Friday, January 1, 2010

onward to the next phase

Many thanks to my buddy Mike for coming up to New York to spend a few hours with our family. Mike's a busy father of three; it was good of him to take time out of his schedule to be here.

Mom's ambulance, which will take her from New York Presbyterian Medical Center down to Walter Reed Army Medical Center (WRAMC) in DC, will arrive for Mom at 9:30AM. Dad thinks that departure might not be until 10:30 or 11AM. He'll be waking up at 7AM and plans to be over by Mom's side by 8:30AM at the latest. I, meanwhile, will wake up at the same time, get myself ready, pack up the van with everything except whatever paperwork Dad needs, and check out along with Sean. We might depart as early as 9AM; Sean will drive separately. If we run way behind, we'll depart by noon at the latest.

Dad will ride with Mom down to DC; I'll drive alone to northern Virginia. It's likely that I'll arrive at my destination first; Dad thinks the ambulance will be legally constrained to drive more or less at the speed limit, whereas I'll probably be hitting 80 along with the rest of the traffic, barring traffic jams. Once I get home, I'll unload the van and prep it to pick Dad up from Walter Reed.

Mom will be placed in Ward 40, which is billed as the coronary care unit of the WRAMC. I'm not sure why she'll be there instead of the pulmonary care unit, but I imagine this has something to do with the availability of beds. She probably won't be there long: we need to decide whether she'll be moved to a homebound hospice situation, or to an institutional hospice. Right now, it's hard for us to see beyond Saturday.

I'd like to thank my buddy Dave for his private support and repeated offers of help. Thanks, as well, to Pastor Jeri for her support and to Pastor Kim for coming north to visit (even though I personally didn't see him). I've learned from Pastor Jeri that Mrs. Burns and the Morrisons will be preparing dinner for Dad and me. We appreciate their kind gesture. Unfortunately, we still don't know when we'll be home for the evening; Dad will likely have to work with WRAMC staffers on Mom's paperwork, and he might also want to linger with Mom in her new setting (as will I). 8PM is my best estimate for when Dad and I will finally be home. That might change.

The weekend will be mostly about settling Mom in and settling ourselves down, using the quiet time to plan our next moves. There isn't much left to plan; we're at the endgame now. Here on in, our only real goal is to keep Mom comfortable during her final decline, and to settle final arrangements.

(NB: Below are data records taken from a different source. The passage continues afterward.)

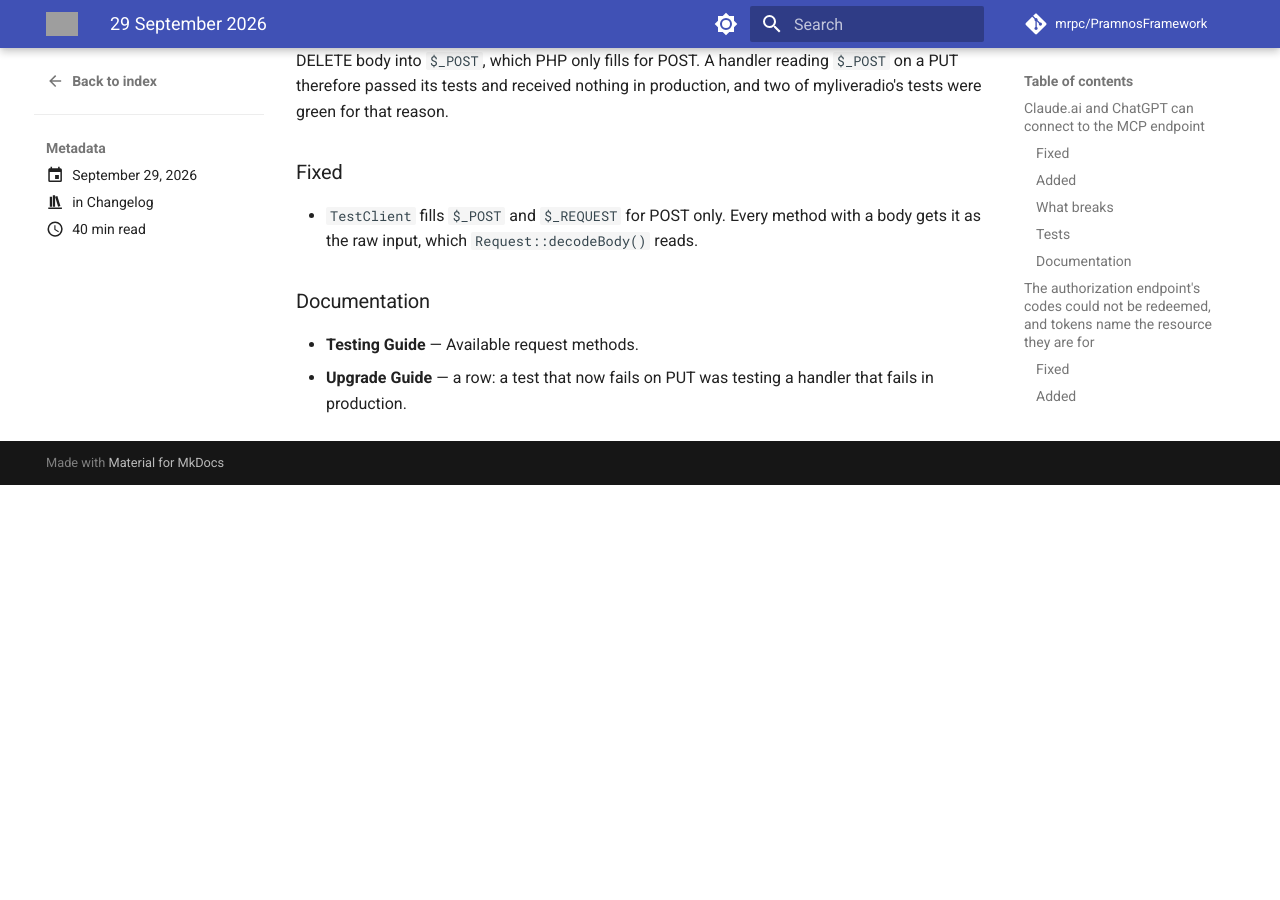
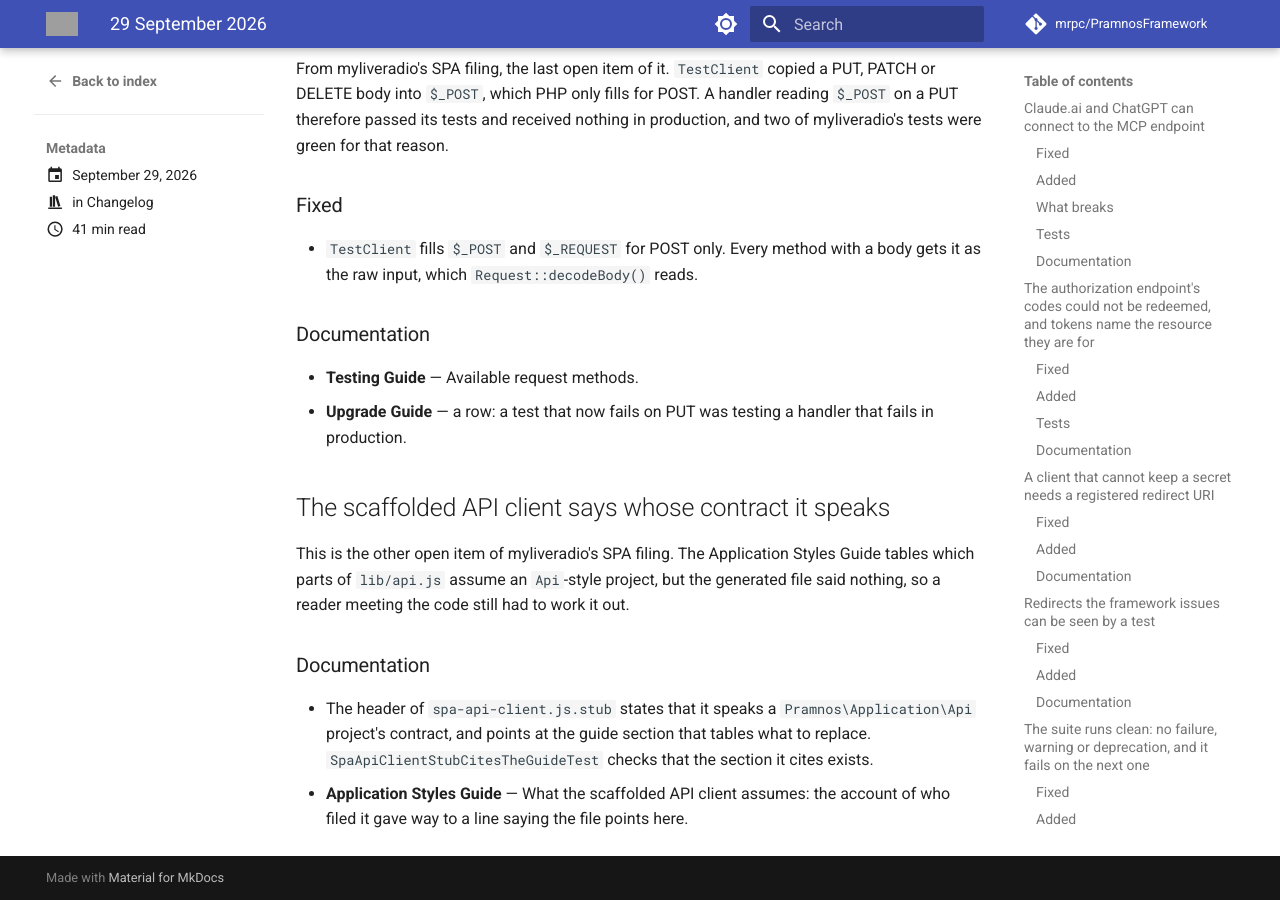
Before and after one commit to mrpc/PramnosFramework, an MkDocs documentation site: the page built from docs/version-history/posts/2026-09-29.md, in a window 1280 px wide and 900 px high, scrolled down 37756 px. Built offline with MkDocs 1.6.1 and Material for MkDocs 9.7.7, drawn with Linux system fonts in a browser that asks for light colours; comment, search, counter and statistics services are not loaded; before the commit the page ends 38241 px from its top, so only the background shows below that; some of the changed text lies outside the part shown; grey boxes are pictures that could not be loaded.

Commit message:
docs(scaffolding): the scaffolded API client says whose contract it speaks
The generated lib/api.js assumes a Pramnos\Application\Api project and said
nothing about it; the guide tabled the divergence where nobody reading the
code would meet it. The stub's header now points at that section, and a
test keeps the cited heading real.

```diff
--- a/docs/version-history/posts/2026-09-29.md
+++ b/docs/version-history/posts/2026-09-29.md
@@ -61,6 +61,7 @@ categories:
 - Applications can be managed from an application's own screen
 - The MySQL test container keeps its tables in one tablespace
 - `TestClient` sends a PUT's data the way PHP receives it
+- The scaffolded API client says whose contract it speaks
 
 <!-- more -->
 
@@ -1374,3 +1375,17 @@ were green for that reason.
 - **Testing Guide** — Available request methods.
 - **Upgrade Guide** — a row: a test that now fails on PUT was testing a handler that fails in
   production.
+
+## The scaffolded API client says whose contract it speaks
+
+This is the other open item of myliveradio's SPA filing. The Application Styles Guide tables
+which parts of `lib/api.js` assume an `Api`-style project, but the generated file said nothing,
+so a reader meeting the code still had to work it out.
+
+### Documentation
+
+- The header of `spa-api-client.js.stub` states that it speaks a `Pramnos\Application\Api`
+  project's contract, and points at the guide section that tables what to replace.
+  `SpaApiClientStubCitesTheGuideTest` checks that the section it cites exists.
+- **Application Styles Guide** — What the scaffolded API client assumes: the account of who
+  filed it gave way to a line saying the file points here.
```
Also changed, not shown: other parts of docs/version-history/posts/2026-09-29.md (+1 -1 lines), docs/Pramnos_Application_Styles_Guide.md (+2 -5 lines), 2 other files.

Mom herself seems beyond caring at this point. She's only slightly reactive to stimuli, at least according to what we can see and feel and read on the various monitors. I have no notion of what her inner life is like, or whether she might even properly be called "conscious." As always, I can only hope that she floats in a comfortable fog, suffering nothing at all, closing her poor, swollen eyes as much as possible. Does she take any comfort from our presence, from the sound of our voices? Does it warm her heart, the way it warms mine, when I place her hand atop my hand? Or is Mom's entire existence now focused on the ruthless, mechanical rhythm of her ventilator, and the painful intrusion of the other tubes leading down her throat? Her face still registers pain when she gets suctioned. I feel that pain-- perhaps only bluntly and vaguely, but I feel it.

Mom doesn't deserve to suffer. If I could take her place, I would, but I can't. All I can offer instead is this simple wish: may her mind retreat from all the world's noise, and from the ugliness of the medical process. May she know some form of peace before the final, permanent stillness.



Maven said...

One thing to consider once she's settled is getting a small cd player and have classical and other soothing types of music playing on a loop for her, to help relax her and help drown out the din of the machines and usual goings on in the hospital.

As always, thinking and hoping for the best for you and your family.

Kevin Kim said...

Thanks, Maven. We'll be doing that along with a whole host of other things to make Mom's ICU and hospice environments as home-like as possible. In the latter case (i.e., hospice), she may actually end up at home, surrounded by familiar sounds and smells and sensations.

A Wandering Heart said...

We will be praying for the drive back to VA and that this final time with your mom is sweet.

It was exactly this time 13 years ago that my dad was in a similar stage and I've been imagining what is going through your heart and mind.

May this time be without regrets.
Blessings, Nancy

Elisson said...

As you may know, I continue to include your Mom in my daily prayers.

It was 22 years ago that we were dealing with my own mother's illness; while different from the specific condition that affects your Mom, it eventually caused encephalopathy... which put Mom in a fog of semiconsciousness for several weeks. As she would drift into and out of that fog, I found myself wondering what it was like for her. I strongly suspect that it was her body's way of making things more comfortable for her.

Whatever else your Mom has done, she has for a legacy an articulate, thoughtful son. Years from now, you'll look at this Online Journal - it won't be easy - and you will be glad you spent the time and emotional energy to document these past several months.

May God be with you and your family.